In the early 20th century, Claremont Canyon was used primarily for cattle grazing, growing eucalyptus plantations, and as a thoroughfare connecting Alameda and Contra Costa counties. Midway up the canyon was a water reservoir until the early 1920s. Over the years, as land ownership gradually transferred to the East Bay Regional Park District, the University of California, and other public agencies, the 500-acre watershed evolved into a mostly undeveloped wildland, with private homes nestled against its southern ridge.
The wildland landscape is currently a mosaic of vegetation types, mostly north coastal scrub and oak/bay woodlands, but also scattered grasslands, a few 100-year-old eucalyptus plantations, and a 40-year old redwood restoration area (which was augmented with new seedlings planted in the early 2000's).
According to the East Bay Regional Park District, nearly 400 plant species, both native and introduced, have been reported in Claremont Canyon. Wilde Legard’s 2014 photographic guide to Wild Plants of Claremont Canyon Regional Preserve shows about 225 plants; though most of the photos were taken elsewhere on Park District land. Legard's earlier 2007 photographic guide Claremont Canyon Wildflowers displays about 115 'showy wildflowers;' again, most photos taken elsewhere in the District. Also see Claremont Canyon Checklist of Wild Plants, Sorted Alphabetically by Growth Form, Scientific Name, on the District's website.

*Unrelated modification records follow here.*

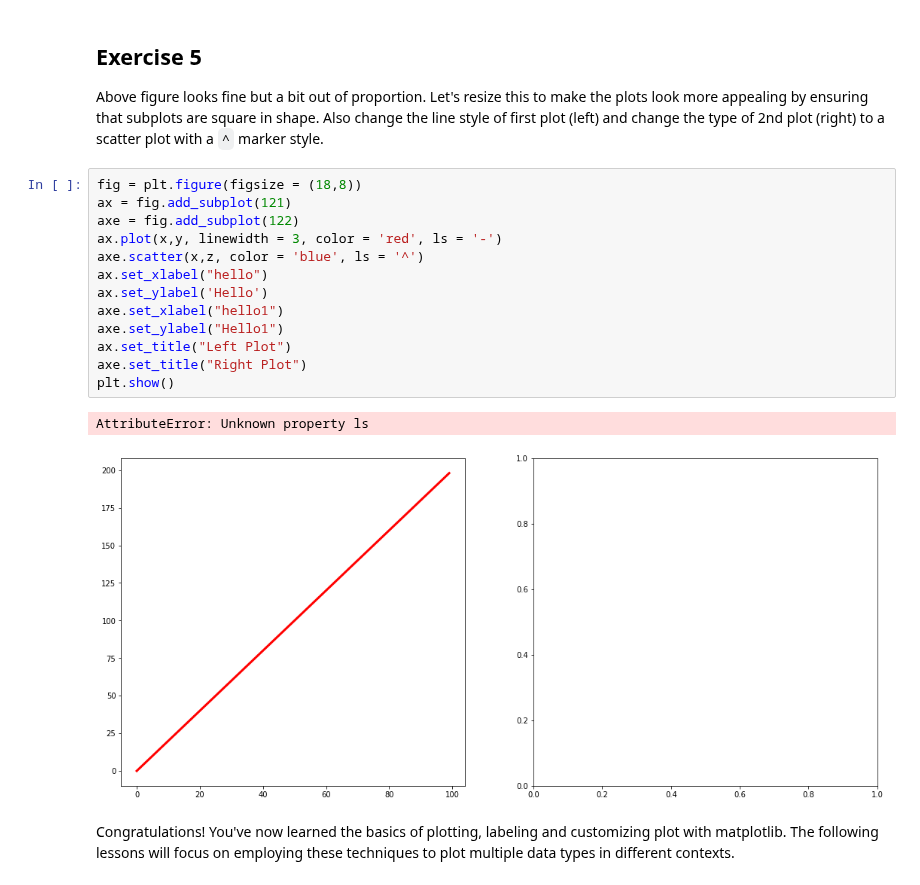
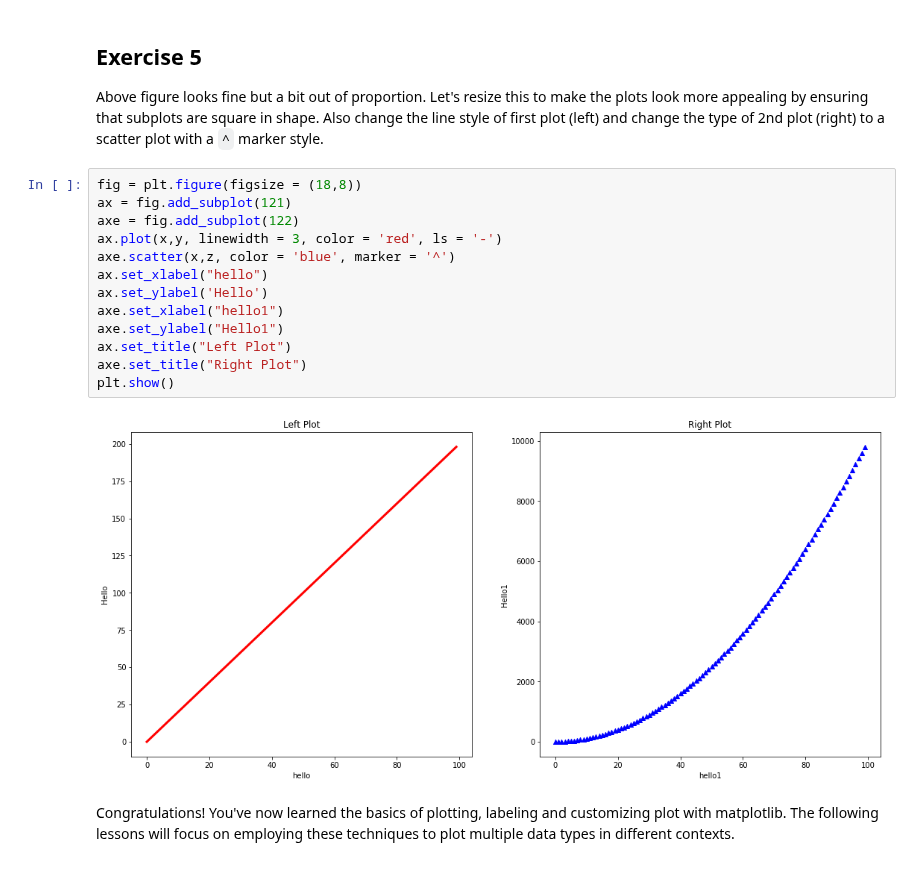
Before and after one commit to asafi1997/dsc-more-practice-with-matplotlib-lab-nyc-ds-060319, a Jupyter notebook: index.ipynb, the cells around one changed output. Cells and saved outputs as stored; diff of their text form.

```diff
--- a/index.ipynb
+++ b/index.ipynb
@@ -140,19 +140,18 @@ Above figure looks fine but a bit out of proportion. Let's resize this to make t
 # %%
 fig = plt.figure(figsize = (18,8))
 ax = fig.add_subplot(121)
 axe = fig.add_subplot(122)
 ax.plot(x,y, linewidth = 3, color = 'red', ls = '-')
-axe.scatter(x,z, color = 'blue', ls = '^')
+axe.scatter(x,z, color = 'blue', marker = '^')
 ax.set_xlabel("hello")
 ax.set_ylabel('Hello')
 axe.set_xlabel("hello1")
 axe.set_ylabel("Hello1")
 ax.set_title("Left Plot")
 axe.set_title("Right Plot")
 plt.show()
 # %% [output]
-AttributeError: Unknown property ls
-[figure, old version]
+[figure, new version]
 # %% [markdown]
 Congratulations! You've now learned the basics of plotting, labeling and customizing plot with matplotlib. The following lessons will focus on employing these techniques to plot multiple data types in different contexts.
 # %% [markdown]
```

With varied plant communities and limited human development, Claremont Canyon hosts a variety of wildlife. Commonly seen are the eastern fox squirrel, black-tailed deer, raccoon, coyote, gray fox, fence lizard and garter snake, as well as a large variety of birds and insects, both resident and transient.
The website Wild Life in the North Hills, by long-time resident Kay Loughman, includes a photo gallery and listings of wildlife and plants in Claremont Canyon and its adjacent neighborhoods. Nearly 3000 photos taken by more than 100 local photographers document flora and fauna, including birds, butterflies, mammals, reptiles, plants, fungi, and lichens. Since 1993, the site has documented with a photo: 101 birds, 59 butterflies and moths, 63 other invertebrates, 17 mammals and marsupials, 16 amphibians and reptiles, 242 plants, 65 mushrooms, and 87 lichens. Additional species have been reported, but not photographed.